Krusty Gets Busted

They are laughing at me, not with me.

Couch gag: The family sit down and Maggie is squeezed out.

Director: Brad Bird

First appearance of:
Kent Brockman (although someone looking very much like him appeared in yesterday’s episode having a different voice and not named)

Guest voice: Kelsey Grammar as Sideshow Bob

Synopsis: Homer is asked to pick up some icecream and stops at the Kwik-E-Mart on his way home from work. He is interrupted by an armed robbery held by none other than Krusty the Klown. With the town in shock, Bart believes Krusty is innocent and, along with Lisa, finds evidence that Sideshow Bob is the real criminal. Based on this evidence, Bob is locked away and Krusty is released.

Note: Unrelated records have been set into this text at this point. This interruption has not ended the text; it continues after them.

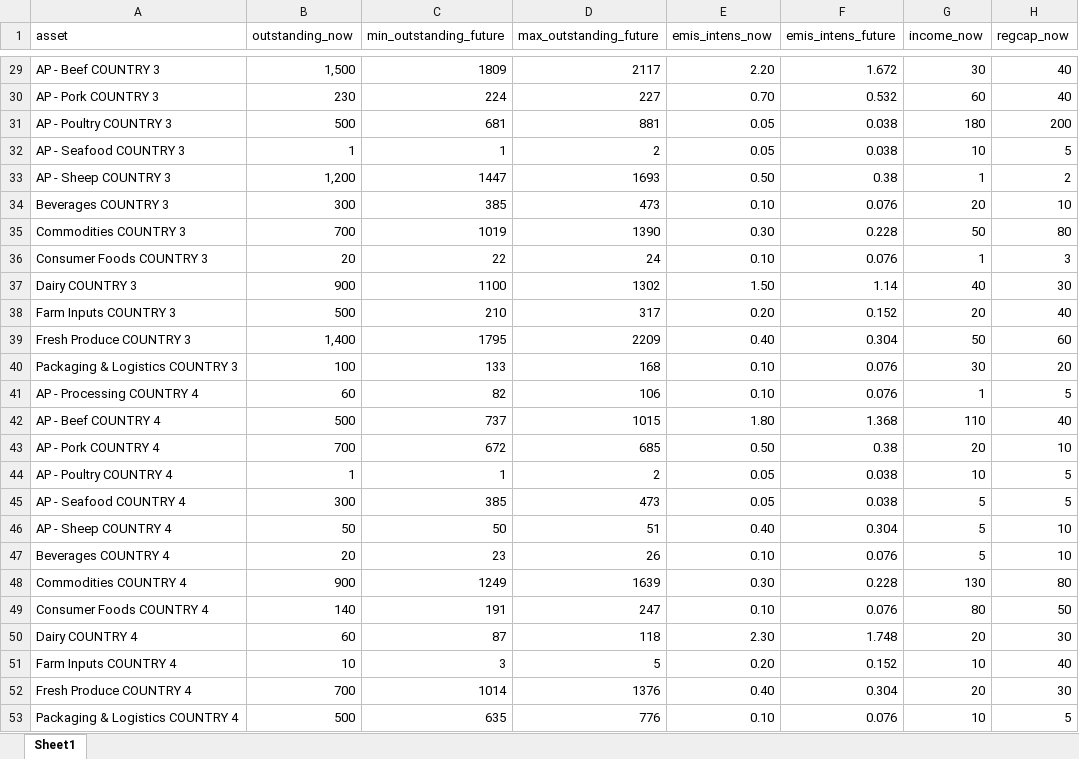
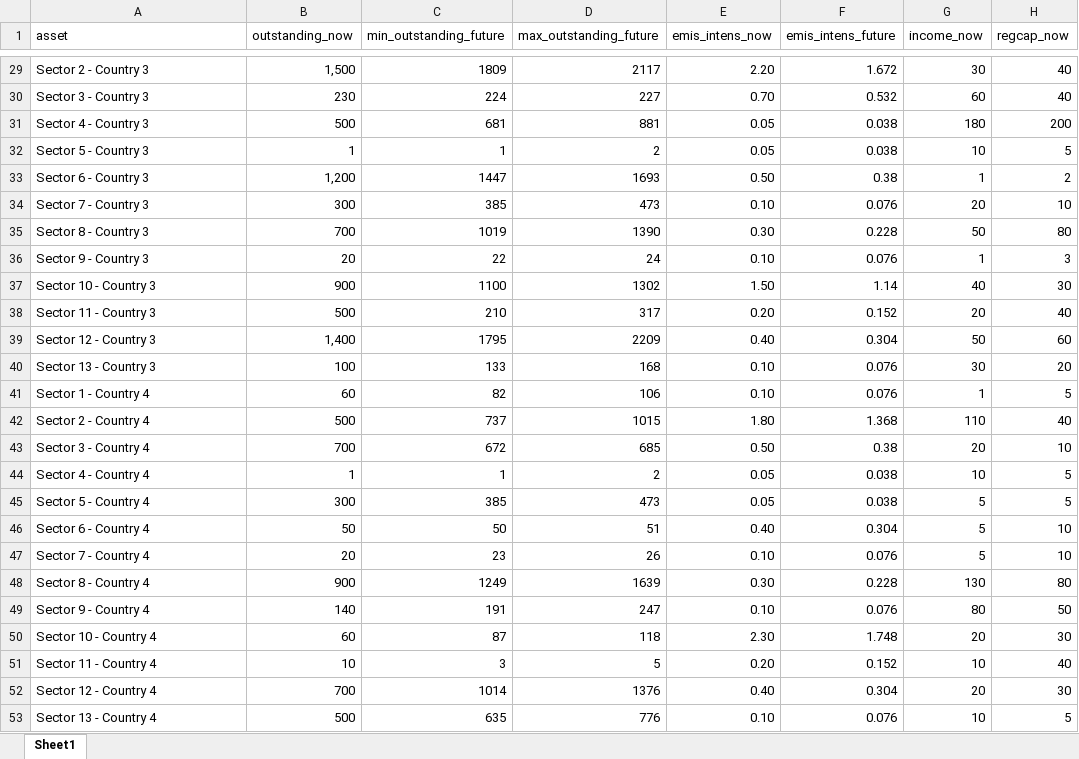
Before and after one commit to TNO-Quantum/problems.portfolio_optimization, an Excel workbook: tno/quantum/problems/portfolio_optimization/datasets/rabodata.xlsx, sheet Sheet1, drawn as a sheet; only a part is shown, gaps mark what is left out; values as stored, in another font and other column widths than the file's, no borders; the diff covers the shown part only; the diff names each change by its address in the sheet, - before the commit and + after, or states it on an @@ line.

Commit message:
anonymise assets

```diff
--- a/tno/quantum/problems/portfolio_optimization/datasets/rabodata.xlsx (sheet Sheet1)
+++ b/tno/quantum/problems/portfolio_optimization/datasets/rabodata.xlsx (sheet Sheet1)
-A29 (asset): AP - Beef COUNTRY 3
+A29 (asset): Sector 2 - Country 3
-A30 (asset): AP - Pork COUNTRY 3
+A30 (asset): Sector 3 - Country 3
-A31 (asset): AP - Poultry COUNTRY 3
+A31 (asset): Sector 4 - Country 3
-A32 (asset): AP - Seafood COUNTRY 3
+A32 (asset): Sector 5 - Country 3
-A33 (asset): AP - Sheep COUNTRY 3
+A33 (asset): Sector 6 - Country 3
-A34 (asset): Beverages COUNTRY 3
+A34 (asset): Sector 7 - Country 3
-A35 (asset): Commodities COUNTRY 3
+A35 (asset): Sector 8 - Country 3
-A36 (asset): Consumer Foods COUNTRY 3
+A36 (asset): Sector 9 - Country 3
-A37 (asset): Dairy COUNTRY 3
+A37 (asset): Sector 10 - Country 3
-A38 (asset): Farm Inputs COUNTRY 3
+A38 (asset): Sector 11 - Country 3
-A39 (asset): Fresh Produce COUNTRY 3
+A39 (asset): Sector 12 - Country 3
-A40 (asset): Packaging & Logistics COUNTRY 3
+A40 (asset): Sector 13 - Country 3
-A41 (asset): AP - Processing COUNTRY 4
+A41 (asset): Sector 1 - Country 4
-A42 (asset): AP - Beef COUNTRY 4
+A42 (asset): Sector 2 - Country 4
-A43 (asset): AP - Pork COUNTRY 4
+A43 (asset): Sector 3 - Country 4
-A44 (asset): AP - Poultry COUNTRY 4
+A44 (asset): Sector 4 - Country 4
-A45 (asset): AP - Seafood COUNTRY 4
+A45 (asset): Sector 5 - Country 4
-A46 (asset): AP - Sheep COUNTRY 4
+A46 (asset): Sector 6 - Country 4
-A47 (asset): Beverages COUNTRY 4
+A47 (asset): Sector 7 - Country 4
-A48 (asset): Commodities COUNTRY 4
+A48 (asset): Sector 8 - Country 4
-A49 (asset): Consumer Foods COUNTRY 4
+A49 (asset): Sector 9 - Country 4
-A50 (asset): Dairy COUNTRY 4
+A50 (asset): Sector 10 - Country 4
-A51 (asset): Farm Inputs COUNTRY 4
+A51 (asset): Sector 11 - Country 4
-A52 (asset): Fresh Produce COUNTRY 4
+A52 (asset): Sector 12 - Country 4
-A53 (asset): Packaging & Logistics COUNTRY 4
+A53 (asset): Sector 13 - Country 4
```
Also changed, not shown: 27 edited cells elsewhere in this sheet.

Discussion: I’ve been waiting for this episode! It’s truly a changing point in Simpsons history because this is a seminal episode: this sparks storylines for episodes for the rest of the series. Bart has made an enemy in Sideshow Bob, who is not going to forget in a hurry.

Bart and Lisa work together as a team in order to bring justice to Springfield. This highlights the police incompetency (another recurring theme in the show) as well as Lisa’s logical brain and Bart’s dedication to Krusty. If you see no other episodes from the first season, make sure you see this one because of the continuity is future seasons: this is where it all started!¬†

Bon voyage, boy!

The Crepes of Wrath

Garlic gum is not funny.

Couch gag: Homer is squeezed off the couch when the family sit down (they really should consider getting a new, bigger couch…)

Directors: Wesley Archer and Milton Grey

First appearance of:
Agnes Skinner

Synopsis: Bart has pulled one prank too many- while Skinner’s mother was using the bathroom, Bart put a cherry bomb in the toilets. Skinner proposes a student exchange program in which Bart would be sent to France and the Simpson family would host a child from Albania. The Simpsons agree to the plan, so Bart is sent to a wine-making establishment while the Simpson family hosts Adil from Albania. Adil is well-spoken and polite, showing an interest in Homer’s work which pleases Homer. Bart catches his hosts adding anti-freeze to their wine while Adil is stealing nuclear secrets. Adil is deported, Bart’s hosts are jailed, and everyone lives happily ever after (until the next episode of hijinks).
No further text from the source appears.